The Chevy Volt has a 35-mile electric range before the gas engine kicks in for a total range of 375 miles.
Eco-friendly cars: What to expect
This is the year of electric cars, says John Voelcker, editor of GreenCarReports.com. For the first time since the automobile industry’s infancy, he says, “you have plug-in vehicles in the showrooms of major automakers in the U.S.”
Meanwhile, manufacturers have debuted more hybrid models while traditional combustion-engine cars become more fuel-efficient. Here are a few green trends car buyers can expect to see this year.
Utility EV programs
Plugging in an electric car overnight means a bump in your household electricity bill. Utilities are happy to supply that extra power, says Voelcker, because it’s a rare opportunity to increase demand for their product. However, utilities prefer that you charge up overnight or during off-peak hours. Look for more utilities offering special programs and rates for electric-car owners.

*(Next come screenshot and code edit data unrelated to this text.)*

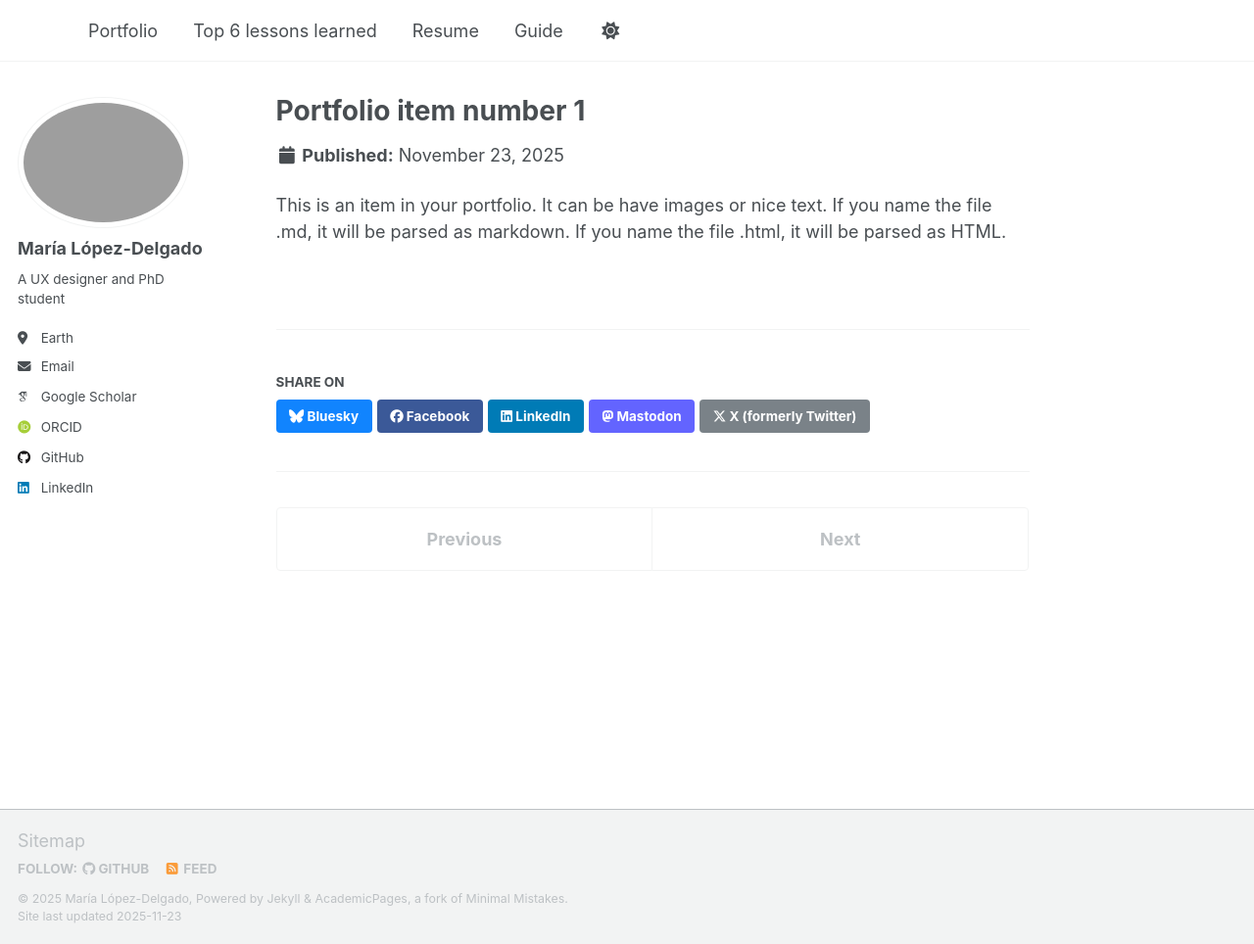
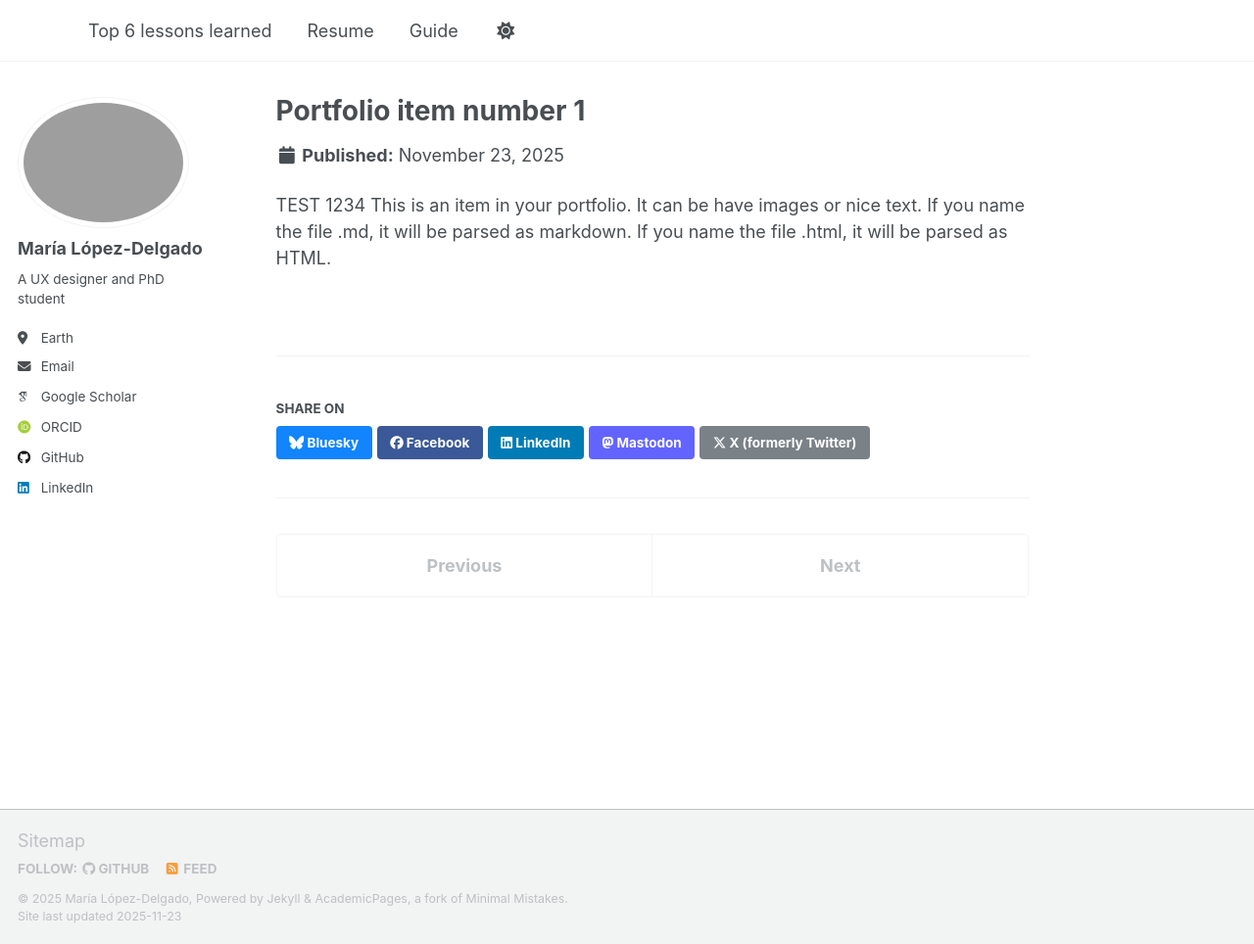
Before and after one commit to maria-lopez-delgado/maria-lopez-delgado.github.io, a Jekyll site: the page built from _portfolio/portfolio-1.md, in a window 1280 px wide and 964 px high. Shown: the whole window at 98% size. Built offline with Jekyll 4.4.1, drawn with Linux system fonts in a browser that asks for light colours; some web fonts are replaced; a script that is not in the unit is left out.

Commit message:
update navigation + test portfolio

```diff
--- a/_data/navigation.yml
+++ b/_data/navigation.yml
@@ -17,8 +17,8 @@ main:
   #- title: "Teaching"
     #url: /teaching/
 
-  - title: "Portfolio"
-    url: /portfolio/
+  #- title: "Portfolio"
+    #url: /portfolio/
 
   #- title: "Blog Posts"
     #url: /year-archive/
--- a/_portfolio/portfolio-1.md
+++ b/_portfolio/portfolio-1.md
@@ -1,7 +1,7 @@
 ---
 title: "Portfolio item number 1"
-excerpt: "Short description of portfolio item number 1<br/><img src='/images/500x300.png'>"
+excerpt: "Short description of portfolio item number 1 test 123<br/><img src='/images/500x300.png'>"
 collection: portfolio
 ---
-
+TEST 1234
 This is an item in your portfolio. It can be have images or nice text. If you name the file .md, it will be parsed as markdown. If you name the file .html, it will be parsed as HTML.
```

More electric cars
The two electric cars available for 2011, the Nissan Leaf and Chevy Volt, have long waiting lists for the small amount available to purchase this year. But the high demand means other manufacturers will sit up and take notice.
What makes this a watershed year for electric cars? These vehicles can run for up to 40 miles in ideal conditions without a charge or, in the case of the Volt, switching to gasoline. By some studies, 78 percent of Americans drive fewer than 40 miles a day, meaning electric-car owners could conceivably never have to visit a gas station.
Smaller cars go upscale
Certain drivers will always have a need for larger vehicles, so SUVs, vans and trucks aren’t going away. But drivers are becoming more comfortable with smaller cars — and their smaller fuel costs.
“For a long time in the American market, small cars were considered entry-level,” says Voelcker. “They were what you bought your kid before they could get something nice.”
In 2011, manufacturers will continue offering high-end features like leather seats, upscale stereos and all the latest gadgetry in both smaller and larger cars.
40 mpg is the new 30
Aging starlets have spouted this mantra for years, but in 2011 it applies to fuel efficiency in non-hybrid cars. With new federal standards, “40 miles per gallon is the new benchmark,” says Voelcker.
Just a few years ago, 30 miles per gallon was the higher end of fuel economy. But these days, plenty of cars –– not just subcompacts –– are in that 40-mpg range for highway driving. These include the Chevy Cruze Eco, Hyundai Elantra, Ford Fiesta and Chevy Sonic. The new standard is achieved via a combination of lightweight materials and engines that are much smaller.
In 2012, Buick will debut a “start-stop system” on its LaCrosse full-size sedan, a feature that will eventually spread to other GM models. The system, a sort of “hybrid lite,” is already common in Europe, says Voelcker; it essentially switches to electric power when a car is slowing to a stop and switches back when the driver speeds up again. Buick says this feature, called eAssist, increases fuel economy by 25 percent.
Based on an EPA test, the all-electric Nissan Leaf has a range of 100 miles; driving habits can improve or worsen mileage.